= Required action =
From top to bottom, each entry below must be reproduced exactly.
*** Provided entries ***
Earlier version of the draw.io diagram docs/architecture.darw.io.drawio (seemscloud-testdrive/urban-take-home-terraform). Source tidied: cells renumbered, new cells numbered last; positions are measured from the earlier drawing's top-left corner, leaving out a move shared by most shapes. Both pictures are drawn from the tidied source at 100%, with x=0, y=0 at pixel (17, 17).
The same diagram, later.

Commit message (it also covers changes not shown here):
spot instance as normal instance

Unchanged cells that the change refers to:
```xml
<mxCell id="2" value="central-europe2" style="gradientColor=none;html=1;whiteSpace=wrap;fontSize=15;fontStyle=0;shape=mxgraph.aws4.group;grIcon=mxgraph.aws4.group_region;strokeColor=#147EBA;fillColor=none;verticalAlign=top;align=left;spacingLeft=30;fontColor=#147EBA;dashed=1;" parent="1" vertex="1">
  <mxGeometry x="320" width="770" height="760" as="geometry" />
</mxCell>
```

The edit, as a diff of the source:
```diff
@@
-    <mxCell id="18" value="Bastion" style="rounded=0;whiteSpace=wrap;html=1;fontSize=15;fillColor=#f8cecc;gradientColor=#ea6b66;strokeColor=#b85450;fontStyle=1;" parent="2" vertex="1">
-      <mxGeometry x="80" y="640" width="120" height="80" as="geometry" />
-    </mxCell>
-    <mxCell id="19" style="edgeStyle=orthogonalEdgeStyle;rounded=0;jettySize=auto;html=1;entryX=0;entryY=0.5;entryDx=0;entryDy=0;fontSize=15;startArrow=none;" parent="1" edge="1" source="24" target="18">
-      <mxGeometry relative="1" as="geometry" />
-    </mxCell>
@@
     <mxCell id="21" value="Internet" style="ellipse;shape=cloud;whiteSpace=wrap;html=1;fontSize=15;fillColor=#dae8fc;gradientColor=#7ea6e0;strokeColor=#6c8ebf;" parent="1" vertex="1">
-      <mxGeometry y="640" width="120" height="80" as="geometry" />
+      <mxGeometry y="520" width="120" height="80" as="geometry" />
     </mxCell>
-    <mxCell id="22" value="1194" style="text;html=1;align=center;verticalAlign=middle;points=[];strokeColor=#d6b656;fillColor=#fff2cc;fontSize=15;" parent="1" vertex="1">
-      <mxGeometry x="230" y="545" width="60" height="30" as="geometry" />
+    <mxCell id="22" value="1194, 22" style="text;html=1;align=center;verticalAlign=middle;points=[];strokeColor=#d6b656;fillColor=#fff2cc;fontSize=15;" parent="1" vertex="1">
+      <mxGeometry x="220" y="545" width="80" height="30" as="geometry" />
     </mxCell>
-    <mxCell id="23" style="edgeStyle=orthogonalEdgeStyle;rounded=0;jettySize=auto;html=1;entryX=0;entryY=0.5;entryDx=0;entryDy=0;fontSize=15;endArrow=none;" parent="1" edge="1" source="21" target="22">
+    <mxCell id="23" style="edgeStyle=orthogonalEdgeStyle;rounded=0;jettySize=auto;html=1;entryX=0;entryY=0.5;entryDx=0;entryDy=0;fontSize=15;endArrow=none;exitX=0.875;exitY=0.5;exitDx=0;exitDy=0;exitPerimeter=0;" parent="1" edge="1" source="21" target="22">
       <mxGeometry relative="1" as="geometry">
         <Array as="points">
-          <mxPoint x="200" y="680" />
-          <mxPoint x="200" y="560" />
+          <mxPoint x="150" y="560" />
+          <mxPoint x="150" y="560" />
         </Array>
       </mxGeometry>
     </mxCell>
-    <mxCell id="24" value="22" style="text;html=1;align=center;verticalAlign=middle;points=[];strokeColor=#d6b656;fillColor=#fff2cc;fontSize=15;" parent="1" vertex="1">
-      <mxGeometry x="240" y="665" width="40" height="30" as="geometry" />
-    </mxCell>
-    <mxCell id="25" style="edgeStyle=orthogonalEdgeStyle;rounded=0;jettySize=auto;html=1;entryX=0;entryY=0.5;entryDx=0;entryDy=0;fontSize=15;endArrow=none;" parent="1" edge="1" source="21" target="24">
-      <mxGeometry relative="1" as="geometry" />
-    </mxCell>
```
***
= Output =
Earlier version of the draw.io diagram docs/architecture.darw.io.drawio (seemscloud-testdrive/urban-take-home-terraform). Source tidied: cells renumbered, new cells numbered last; positions are measured from the earlier drawing's top-left corner, leaving out a move shared by most shapes. Both pictures are drawn from the tidied source at 100%, with x=0, y=0 at pixel (17, 17).
The same diagram, later.

Commit message (it also covers changes not shown here):
spot instance as normal instance

Unchanged cells that the change refers to:
```xml
<mxCell id="2" value="central-europe2" style="gradientColor=none;html=1;whiteSpace=wrap;fontSize=15;fontStyle=0;shape=mxgraph.aws4.group;grIcon=mxgraph.aws4.group_region;strokeColor=#147EBA;fillColor=none;verticalAlign=top;align=left;spacingLeft=30;fontColor=#147EBA;dashed=1;" parent="1" vertex="1">
  <mxGeometry x="320" width="770" height="760" as="geometry" />
</mxCell>
```

The edit, as a diff of the source:
```diff
@@
-    <mxCell id="18" value="Bastion" style="rounded=0;whiteSpace=wrap;html=1;fontSize=15;fillColor=#f8cecc;gradientColor=#ea6b66;strokeColor=#b85450;fontStyle=1;" parent="2" vertex="1">
-      <mxGeometry x="80" y="640" width="120" height="80" as="geometry" />
-    </mxCell>
-    <mxCell id="19" style="edgeStyle=orthogonalEdgeStyle;rounded=0;jettySize=auto;html=1;entryX=0;entryY=0.5;entryDx=0;entryDy=0;fontSize=15;startArrow=none;" parent="1" edge="1" source="24" target="18">
-      <mxGeometry relative="1" as="geometry" />
-    </mxCell>
@@
     <mxCell id="21" value="Internet" style="ellipse;shape=cloud;whiteSpace=wrap;html=1;fontSize=15;fillColor=#dae8fc;gradientColor=#7ea6e0;strokeColor=#6c8ebf;" parent="1" vertex="1">
-      <mxGeometry y="640" width="120" height="80" as="geometry" />
+      <mxGeometry y="520" width="120" height="80" as="geometry" />
     </mxCell>
-    <mxCell id="22" value="1194" style="text;html=1;align=center;verticalAlign=middle;points=[];strokeColor=#d6b656;fillColor=#fff2cc;fontSize=15;" parent="1" vertex="1">
-      <mxGeometry x="230" y="545" width="60" height="30" as="geometry" />
+    <mxCell id="22" value="1194, 22" style="text;html=1;align=center;verticalAlign=middle;points=[];strokeColor=#d6b656;fillColor=#fff2cc;fontSize=15;" parent="1" vertex="1">
+      <mxGeometry x="220" y="545" width="80" height="30" as="geometry" />
     </mxCell>
-    <mxCell id="23" style="edgeStyle=orthogonalEdgeStyle;rounded=0;jettySize=auto;html=1;entryX=0;entryY=0.5;entryDx=0;entryDy=0;fontSize=15;endArrow=none;" parent="1" edge="1" source="21" target="22">
+    <mxCell id="23" style="edgeStyle=orthogonalEdgeStyle;rounded=0;jettySize=auto;html=1;entryX=0;entryY=0.5;entryDx=0;entryDy=0;fontSize=15;endArrow=none;exitX=0.875;exitY=0.5;exitDx=0;exitDy=0;exitPerimeter=0;" parent="1" edge="1" source="21" target="22">
       <mxGeometry relative="1" as="geometry">
         <Array as="points">
-          <mxPoint x="200" y="680" />
-          <mxPoint x="200" y="560" />
+          <mxPoint x="150" y="560" />
+          <mxPoint x="150" y="560" />
         </Array>
       </mxGeometry>
     </mxCell>
-    <mxCell id="24" value="22" style="text;html=1;align=center;verticalAlign=middle;points=[];strokeColor=#d6b656;fillColor=#fff2cc;fontSize=15;" parent="1" vertex="1">
-      <mxGeometry x="240" y="665" width="40" height="30" as="geometry" />
-    </mxCell>
-    <mxCell id="25" style="edgeStyle=orthogonalEdgeStyle;rounded=0;jettySize=auto;html=1;entryX=0;entryY=0.5;entryDx=0;entryDy=0;fontSize=15;endArrow=none;" parent="1" edge="1" source="21" target="24">
-      <mxGeometry relative="1" as="geometry" />
-    </mxCell>
```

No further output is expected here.